Wound care in the days after the bite may require careful aseptic debridement of clearly necrotic tissue once coagulation has been restored. Intact serum-filled vesicles or hemorrhagic blebs should be left undisturbed. If ruptured, they should be debrided with sterile technique.
Physical therapy should be started when pain allows in order to return the victim to a functional state. The incidence of long-term loss of function (e.g., reduced range of motion, impaired sensory function) is unclear but is probably quite high (>30%), particularly after viperid bites.
Any patient with signs of venom poisoning should be observed in the hospital for at least 24 h. In North America, a patient with an apparently "dry" viperid bite should be watched for at least 8 h before discharge, as significant toxicity occasionally develops after a delay of several hours. The onset of systemic symptoms is commonly delayed for a number of hours after bites by several of the elapids (including coral snakes), some non–North American viperids [e.g., the hump-nosed pit viper (Hypnale hypnale)], and sea snakes. Patients bitten by these reptiles should be observed in the hospital for at least 24 h. Unstable patients should be admitted to a monitored setting.
At discharge, victims of venomous snakebite should be warned about signs and symptoms of wound infection and serum sickness as well as other potential long-term sequelae, such as pituitary insufficiency in Russell's viper (D. russelii) bites. If the victim had evidence of coagulopathy early on, this abnormality can recur during the first 2–3 weeks after the bite. Such victims should be warned to avoid elective surgery or activities posing a high risk of trauma during this period. Outpatient analgesic treatment and physical therapy should be continued.
In the event of serum sickness (fever, chills, urticaria, myalgias, arthralgias, and possibly renal or neurologic dysfunction developing 1–2 weeks after antivenom administration), the victim should be treated with systemic glucocorticoids (e.g., oral prednisone, 1–2 mg/kg daily) until all findings resolve, at which point the dose is tapered over 1–2 weeks. Oral antihistamines (e.g., diphenhydramine in standard doses) provide additional relief of symptoms.
Morbidity and Mortality
The overall mortality rates for venomous snakebite are low in areas with rapid access to medical care and appropriate antivenoms. In the United States, for example, the mortality rate is <1%>

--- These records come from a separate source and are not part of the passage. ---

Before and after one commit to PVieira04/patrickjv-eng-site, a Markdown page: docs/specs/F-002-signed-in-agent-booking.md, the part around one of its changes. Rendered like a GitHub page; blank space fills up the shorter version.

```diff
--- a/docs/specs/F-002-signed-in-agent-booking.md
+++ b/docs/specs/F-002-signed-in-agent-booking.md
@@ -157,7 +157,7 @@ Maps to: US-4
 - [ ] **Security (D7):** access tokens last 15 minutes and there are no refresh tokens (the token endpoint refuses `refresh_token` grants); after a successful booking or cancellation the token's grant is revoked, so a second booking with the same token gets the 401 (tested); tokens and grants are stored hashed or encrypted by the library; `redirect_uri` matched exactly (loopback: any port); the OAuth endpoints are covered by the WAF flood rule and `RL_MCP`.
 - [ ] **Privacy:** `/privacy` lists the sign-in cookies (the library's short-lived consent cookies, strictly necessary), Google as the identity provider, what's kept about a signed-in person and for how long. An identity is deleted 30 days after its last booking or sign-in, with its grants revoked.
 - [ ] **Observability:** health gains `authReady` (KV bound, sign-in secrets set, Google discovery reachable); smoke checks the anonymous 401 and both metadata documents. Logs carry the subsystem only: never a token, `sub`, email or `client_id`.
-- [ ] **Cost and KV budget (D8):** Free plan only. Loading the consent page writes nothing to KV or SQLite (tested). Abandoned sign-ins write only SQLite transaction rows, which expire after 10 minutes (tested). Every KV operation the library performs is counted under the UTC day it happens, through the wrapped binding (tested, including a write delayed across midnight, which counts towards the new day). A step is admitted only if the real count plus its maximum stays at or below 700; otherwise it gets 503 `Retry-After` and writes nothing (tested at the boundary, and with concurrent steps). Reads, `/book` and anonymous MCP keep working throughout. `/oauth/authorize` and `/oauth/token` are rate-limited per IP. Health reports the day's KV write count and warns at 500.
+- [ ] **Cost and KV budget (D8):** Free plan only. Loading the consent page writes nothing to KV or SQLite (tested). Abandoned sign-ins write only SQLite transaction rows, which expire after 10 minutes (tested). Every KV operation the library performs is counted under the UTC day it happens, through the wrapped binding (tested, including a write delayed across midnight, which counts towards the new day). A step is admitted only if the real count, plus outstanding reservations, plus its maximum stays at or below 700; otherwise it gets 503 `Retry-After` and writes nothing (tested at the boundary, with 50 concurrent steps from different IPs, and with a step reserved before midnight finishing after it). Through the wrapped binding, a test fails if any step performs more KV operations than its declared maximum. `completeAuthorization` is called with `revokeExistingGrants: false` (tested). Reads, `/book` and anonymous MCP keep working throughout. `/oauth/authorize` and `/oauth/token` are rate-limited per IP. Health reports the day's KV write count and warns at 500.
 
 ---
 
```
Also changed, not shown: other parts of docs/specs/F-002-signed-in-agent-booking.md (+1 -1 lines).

The incidence of morbidity—defined as permanent functional loss in a bitten extremity—is difficult to estimate but is substantial. Morbidity may be due to muscle, nerve, or vascular injury or to scar contracture. In the United States, such loss tends to be more common and severe after rattlesnake bites than after bites by copperheads (Agkistrodon contortrix) or water moccasins (A. piscivorus).